PHOENIX – Arizonans proved that Doug Ducey has not only failed to improve the state’s education system, but he’s tried to lie his way out of it too. The startling news dropped on the day when thousands of teachers wore red for #REDforED, a day-long protest for higher wages and better career opportunities in Arizona’s education system.
“Doug Ducey can no longer lie his way out of his failure to invest in our state’s teachers, children, and school system. Ducey’s business approach to education has failed Arizona,” said Herschel Fink, executive director. “Arizona’s teachers are the worst paid in the nation and our schools are severely underfunded – and it’s all Doug Ducey’s fault. It’s time to #DitchDucey this fall for mismanaging the future of Arizona.”
12 News’s fact check only adds to the haboob of coverage spotlighting Doug Ducey’s mismanagement and dysfunctional approach to Arizona’s education system. Meager wages and underfunded schools have consistently placed Arizona’s schools at the bottom of the nation. Further, Ducey’s failure has dragged Arizona to rank as one of the worst states in the country.
Arizonans and even the national media have taken notice, and it’s why the Arizona Democratic Party is calling on the state to #DitchDucey this November.
12 NEWS: Ducey Makes Unverified, False Claims About Teacher Pay in Arizona
“He says Arizona's teachers are in the middle of the pack, but his information may be misleading.” […]
“When pressed with questions about Arizona’s poor public teacher salaries, Gov. Doug Ducey made two comments that 12 News verified are unsupported or simply false.
Speaking to KTAR 92.3 in November 2017, Ducey responded to a question about Arizona’s national ranking being No. 49 or No. 50 for teachers’ salary.” […]
“Ducey argued that the numbers may be skewed when cost of living is taken into account.” […]
“The 12 News Verify team found this statement to be false.
“Ducey’s office confirmed to 12 News he was referencing a finding in the Arizona Tax Research Association’s (ATRA) 2017 report on Arizona’ K-12 Finance Statistics. The statistical ranking has nothing to do with cost of living measures, but rather ‘per-capita income’ in each state. When pressed about why Ducey couched the study in the “cost of living” category, which economists often use to examine salaries, a governor’s spokesperson, Patrick Ptak, told 12 News by email that ‘He (the governor) may have misspoke.’
In fact, research that accounts for cost of living places Arizona near the very bottom when it comes to teacher pay.

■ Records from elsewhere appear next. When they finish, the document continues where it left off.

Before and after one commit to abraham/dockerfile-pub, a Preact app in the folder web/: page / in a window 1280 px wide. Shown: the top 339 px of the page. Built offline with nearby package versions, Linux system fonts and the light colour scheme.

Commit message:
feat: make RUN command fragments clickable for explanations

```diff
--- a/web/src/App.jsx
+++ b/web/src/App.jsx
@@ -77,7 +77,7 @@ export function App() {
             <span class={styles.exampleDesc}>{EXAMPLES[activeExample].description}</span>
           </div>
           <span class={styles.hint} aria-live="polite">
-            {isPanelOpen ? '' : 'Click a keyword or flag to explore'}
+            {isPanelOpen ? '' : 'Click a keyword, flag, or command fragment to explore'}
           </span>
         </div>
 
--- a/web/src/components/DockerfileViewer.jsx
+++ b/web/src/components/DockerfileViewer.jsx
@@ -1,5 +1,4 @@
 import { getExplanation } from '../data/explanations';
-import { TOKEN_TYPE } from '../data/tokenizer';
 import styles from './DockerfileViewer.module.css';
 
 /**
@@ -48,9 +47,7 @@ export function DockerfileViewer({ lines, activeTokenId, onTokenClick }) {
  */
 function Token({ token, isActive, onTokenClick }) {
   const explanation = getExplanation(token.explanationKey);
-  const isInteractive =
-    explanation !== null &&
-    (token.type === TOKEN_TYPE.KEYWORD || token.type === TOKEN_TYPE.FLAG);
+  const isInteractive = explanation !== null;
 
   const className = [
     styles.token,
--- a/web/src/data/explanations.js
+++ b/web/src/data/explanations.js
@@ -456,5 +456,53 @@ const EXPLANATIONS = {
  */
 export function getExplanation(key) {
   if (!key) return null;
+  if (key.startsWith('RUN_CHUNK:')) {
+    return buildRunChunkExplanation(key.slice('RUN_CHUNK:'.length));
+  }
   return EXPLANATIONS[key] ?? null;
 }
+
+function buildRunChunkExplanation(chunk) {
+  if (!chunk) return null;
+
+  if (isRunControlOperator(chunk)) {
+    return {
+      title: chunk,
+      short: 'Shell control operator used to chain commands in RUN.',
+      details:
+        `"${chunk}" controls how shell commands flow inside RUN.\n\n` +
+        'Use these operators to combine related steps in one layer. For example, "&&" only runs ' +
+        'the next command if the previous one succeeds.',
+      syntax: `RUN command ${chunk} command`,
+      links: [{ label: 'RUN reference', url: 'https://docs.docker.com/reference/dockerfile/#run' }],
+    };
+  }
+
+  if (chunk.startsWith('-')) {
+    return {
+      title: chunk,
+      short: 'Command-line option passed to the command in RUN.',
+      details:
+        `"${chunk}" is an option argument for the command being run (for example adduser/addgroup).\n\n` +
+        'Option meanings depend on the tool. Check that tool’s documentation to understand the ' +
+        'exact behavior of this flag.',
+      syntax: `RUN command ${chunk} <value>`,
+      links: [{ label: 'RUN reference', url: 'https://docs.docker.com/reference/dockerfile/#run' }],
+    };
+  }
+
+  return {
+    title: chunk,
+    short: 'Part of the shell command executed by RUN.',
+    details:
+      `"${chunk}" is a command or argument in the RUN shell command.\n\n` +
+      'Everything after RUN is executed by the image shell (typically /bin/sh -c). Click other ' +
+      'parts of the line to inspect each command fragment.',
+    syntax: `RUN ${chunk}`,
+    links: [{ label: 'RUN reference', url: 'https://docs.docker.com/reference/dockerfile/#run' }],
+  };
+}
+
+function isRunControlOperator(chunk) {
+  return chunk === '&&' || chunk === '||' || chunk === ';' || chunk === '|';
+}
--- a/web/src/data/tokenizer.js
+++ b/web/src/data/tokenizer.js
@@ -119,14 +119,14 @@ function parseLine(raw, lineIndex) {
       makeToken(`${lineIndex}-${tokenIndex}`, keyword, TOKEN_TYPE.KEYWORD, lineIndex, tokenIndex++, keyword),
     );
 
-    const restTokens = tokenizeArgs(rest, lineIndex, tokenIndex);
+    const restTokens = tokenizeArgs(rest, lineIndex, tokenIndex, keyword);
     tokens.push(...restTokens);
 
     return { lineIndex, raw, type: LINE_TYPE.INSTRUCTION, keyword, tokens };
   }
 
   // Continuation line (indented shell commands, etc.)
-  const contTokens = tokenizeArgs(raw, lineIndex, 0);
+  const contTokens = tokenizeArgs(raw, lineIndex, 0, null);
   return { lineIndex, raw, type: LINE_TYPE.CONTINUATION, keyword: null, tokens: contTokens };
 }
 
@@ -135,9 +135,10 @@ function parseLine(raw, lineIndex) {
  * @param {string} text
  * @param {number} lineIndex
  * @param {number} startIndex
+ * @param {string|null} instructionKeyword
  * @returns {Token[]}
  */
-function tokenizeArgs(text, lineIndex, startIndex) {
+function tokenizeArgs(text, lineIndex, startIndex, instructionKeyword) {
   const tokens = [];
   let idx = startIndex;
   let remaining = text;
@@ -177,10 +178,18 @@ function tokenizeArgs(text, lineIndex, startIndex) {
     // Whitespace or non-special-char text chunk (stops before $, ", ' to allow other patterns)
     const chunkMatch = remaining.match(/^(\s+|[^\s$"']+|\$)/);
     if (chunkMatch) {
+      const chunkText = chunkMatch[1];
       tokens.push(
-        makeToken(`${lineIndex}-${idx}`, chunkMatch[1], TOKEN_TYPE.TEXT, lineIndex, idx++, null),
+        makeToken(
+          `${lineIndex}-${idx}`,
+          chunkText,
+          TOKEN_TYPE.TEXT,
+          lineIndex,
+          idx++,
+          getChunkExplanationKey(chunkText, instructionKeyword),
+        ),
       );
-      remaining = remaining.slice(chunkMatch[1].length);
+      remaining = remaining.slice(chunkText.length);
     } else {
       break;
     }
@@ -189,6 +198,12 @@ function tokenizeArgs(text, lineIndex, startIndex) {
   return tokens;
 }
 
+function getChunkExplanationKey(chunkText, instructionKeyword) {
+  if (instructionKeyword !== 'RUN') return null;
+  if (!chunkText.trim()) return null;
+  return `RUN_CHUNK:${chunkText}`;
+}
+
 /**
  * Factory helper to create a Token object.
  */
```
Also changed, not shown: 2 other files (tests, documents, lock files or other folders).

A study last year by the Morrison Institute for Public Policy at ASU found that when adjusted for cost of living, Arizona ranks 48th in high school teacher pay and dead last in elementary teacher pay.
A new study by the Julie Ann Wrigley Global Institute of Sustainability found similar conclusions. It actually compared teacher salaries to cost of living by cities nationwide. Cities in Arizona rank last or near last in every single category.
The ATRA statistic referenced by Ducey compares teacher salaries to “per-capita personal income” of everyone living in the state working in every industry. When that statistic is taken into account, Arizona teachers rank 28th.” […]
“During the same interview on KTAR, Gov. Ducey said:
“I’ve had teachers come up, grab me by the arm and said ‘thank you.’ I said ‘what are you thanking me for?’ They’ve had a $10,000 raise. I’ve had other teachers who have not had a raise in the last three years.”
12 News found this statement to be unsupported by available evidence.
Ducey was referencing the perceived disparity of teacher raises from one school district to another. During the interview he suggested that some school district leaders could be doing a better job distributing money made available to them by Proposition 123.
So are teachers getting $10,000 raises?
12 News can’t find any evidence to support that claim. We first filed a public records request asking Gov. Ducey’s office for evidence of $10,000 raises since 2016. A spokesperson for Gov. Ducey told 12 News the governor’s office did not have any related records and suggested that 12 News check with state agencies and organizations that might track such information. 12 News contacted several school districts, The Arizona School Boards Association and The Arizona Educators Association. Representatives of all three said they were not aware of a teacher receiving such a dramatic increase in salary over the past three years.” […]